On Sunday 16 April Cairo Criminal Court ruled Aya Hegazi, a dual US-Egyptian national, not guilty. She had been detained for more than three years in a case that has sparked international concern.
In his ruling the judge said the prosecutor had not submitted sufficient evidence for the case to continue.
The court also acquitted Hagazi’s seven co-defendants, including her husband Mohamed Hassanein. They were found not guilty of a raft of charges that included the kidnapping and sexual abuse of children.
After judge Mohamed Al-Fekki read out the verdict Hegazi and her husband embraced in the dock. Hassanein then vowed to continue working for street children.
“The prosecution can contest the ruling in 60 days… but the court said they had presented no evidence that the defendants committed any crime,” said Hegazi’s lawyer Ahmed Saad. “The only legal infringement was operating without licence and this is a misdemeanour, not a felony.”
Hegazi set up the Belady Foundation for Street Children in September 2013 with the goal of offering services, including protection from sexual abuse, to Egypt’s street children. It offered literacy and art classes in addition to other activities.
In May 2014 police raided Belady’s headquarters in downtown Cairo following a complaint from a man who claimed the foundation had kidnapped his son. The police arrested Hegazi, her husband and six others. Following the raid, the police reportedly discovered Belady was not registered, lacked a licence to offer any help to street children and may have been funded from non-Egyptian sources.
Hegazi told the court that after she had returned from the US to her “beloved country” following the 25 January Revolution she decided to found the Belady Foundation for Street Children.
Hegazi’s case caused friction between Cairo and Washington — the Obama administration called on the Egyptian government to release Hegazi — and was condemned by both local and international rights groups. During last year’s US presidential campaign Hilary Clinton called for Hegazi’s release.
During his visit to Washington earlier this month President Abdel-Fattah Al-Sisi said the case was “in the hands of the courts and the executive authority cannot interfere”.
“I would like to reassure those who are interested in this case, and by the way the charge against her is using children in demonstrations, that it is now being looked into by the courts,” Al-Sisi told Fox News on 6 April.
“As soon as the courts issue a verdict, we will have the opportunity, based on my authority as president, to act in a suitable way,” he added.
The US consulate in Cairo did not attend the final court session, the first hearing it has missed since the start of the trial. Hegazi’s lawyer said his client refused to use her American nationality and insisted she be tried as an Egyptian citizen.
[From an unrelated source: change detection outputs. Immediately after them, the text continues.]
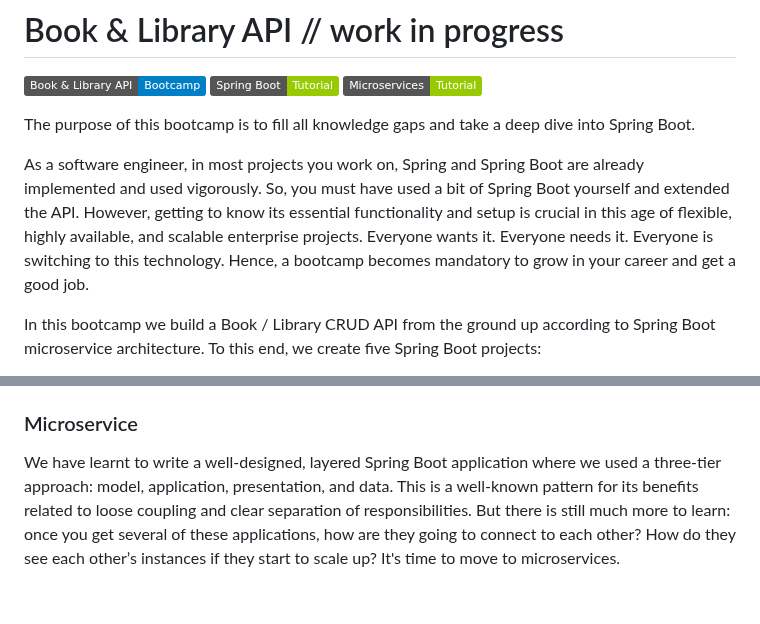
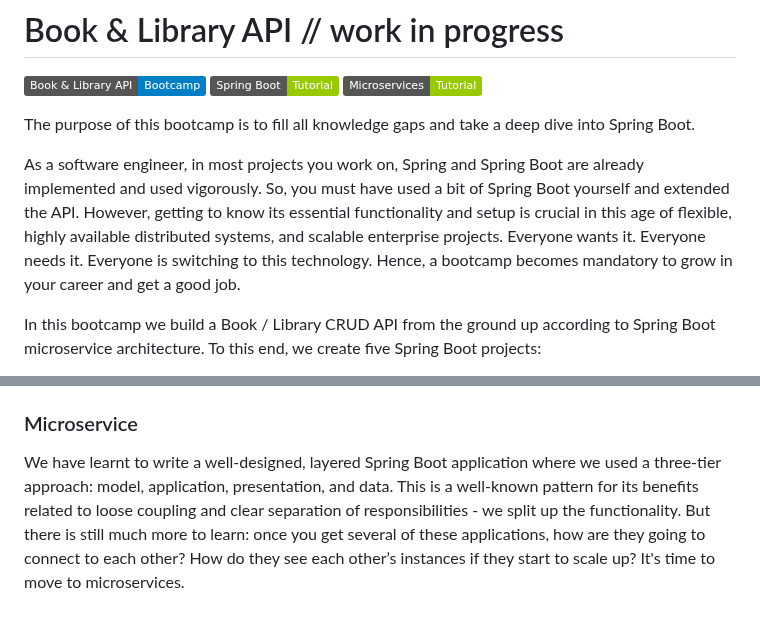
Before and after one commit to ajitagupta/book-library-crud-api, a Markdown page: README.md, 2 parts joined by grey strips. Drawn GitHub-style; badges without logos.

```diff
--- a/README.md
+++ b/README.md
@@ -4,7 +4,7 @@
 
 The purpose of this bootcamp is to fill all knowledge gaps and take a deep dive into Spring Boot.
 
-As a software engineer, in most projects you work on, Spring and Spring Boot are already implemented and used vigorously. So, you must have used a bit of Spring Boot yourself and extended the API. However, getting to know its essential functionality and setup is crucial in this age of flexible, highly available, and scalable enterprise projects. Everyone wants it. Everyone needs it. Everyone is switching to this technology. Hence, a bootcamp becomes mandatory to grow in your career and get a good job.
+As a software engineer, in most projects you work on, Spring and Spring Boot are already implemented and used vigorously. So, you must have used a bit of Spring Boot yourself and extended the API. However, getting to know its essential functionality and setup is crucial in this age of flexible, highly available distributed systems, and scalable enterprise projects. Everyone wants it. Everyone needs it. Everyone is switching to this technology. Hence, a bootcamp becomes mandatory to grow in your career and get a good job.
 
 In this bootcamp we build a Book / Library CRUD API from the ground up according to Spring Boot microservice architecture. To this end, we create five Spring Boot projects:
 1. Config Client
@@ -49,5 +49,4 @@ package.
 For each of the model entities in the application, we define a repository interface. The repository `JPARepository` includes all the methods such as sorting, paginating data and CRUD operations, making it a very convenient solution. One can thus implement this interface with an underlying interface. For specifying that the underlying interface is a repository, a marker annotation `@Repository` is used.
 
 ### Microservice
-We have learnt to write a well-designed, layered Spring Boot application where we used a three-tier approach: model, application, presentation, and data. This is a well-known pattern for its benefits related to loose coupling and clear separation of responsibilities. But there is still much more to learn: once you get several of these applications, how are they going to connect to each other? How do they see each other’s instances if they start
-to scale up? It's time to move to microservices.
+We have learnt to write a well-designed, layered Spring Boot application where we used a three-tier approach: model, application, presentation, and data. This is a well-known pattern for its benefits related to loose coupling and clear separation of responsibilities - we split up the functionality. But there is still much more to learn: once you get several of these applications, how are they going to connect to each other? How do they see each other’s instances if they start to scale up? It's time to move to microservices.
```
Representatives from local and international human rights groups were in court for the verdict.
Following the ruling the Ministry of Social Solidarity said no decision had been taken on whether to dissolve Belady or grant it a licence.
“We have to wait for the details of the ruling before determining whether Belady will be allowed to continue to operate,” said Ayman Abdel-Mawgoud, head of the NGO department at the Ministry of Solidarity.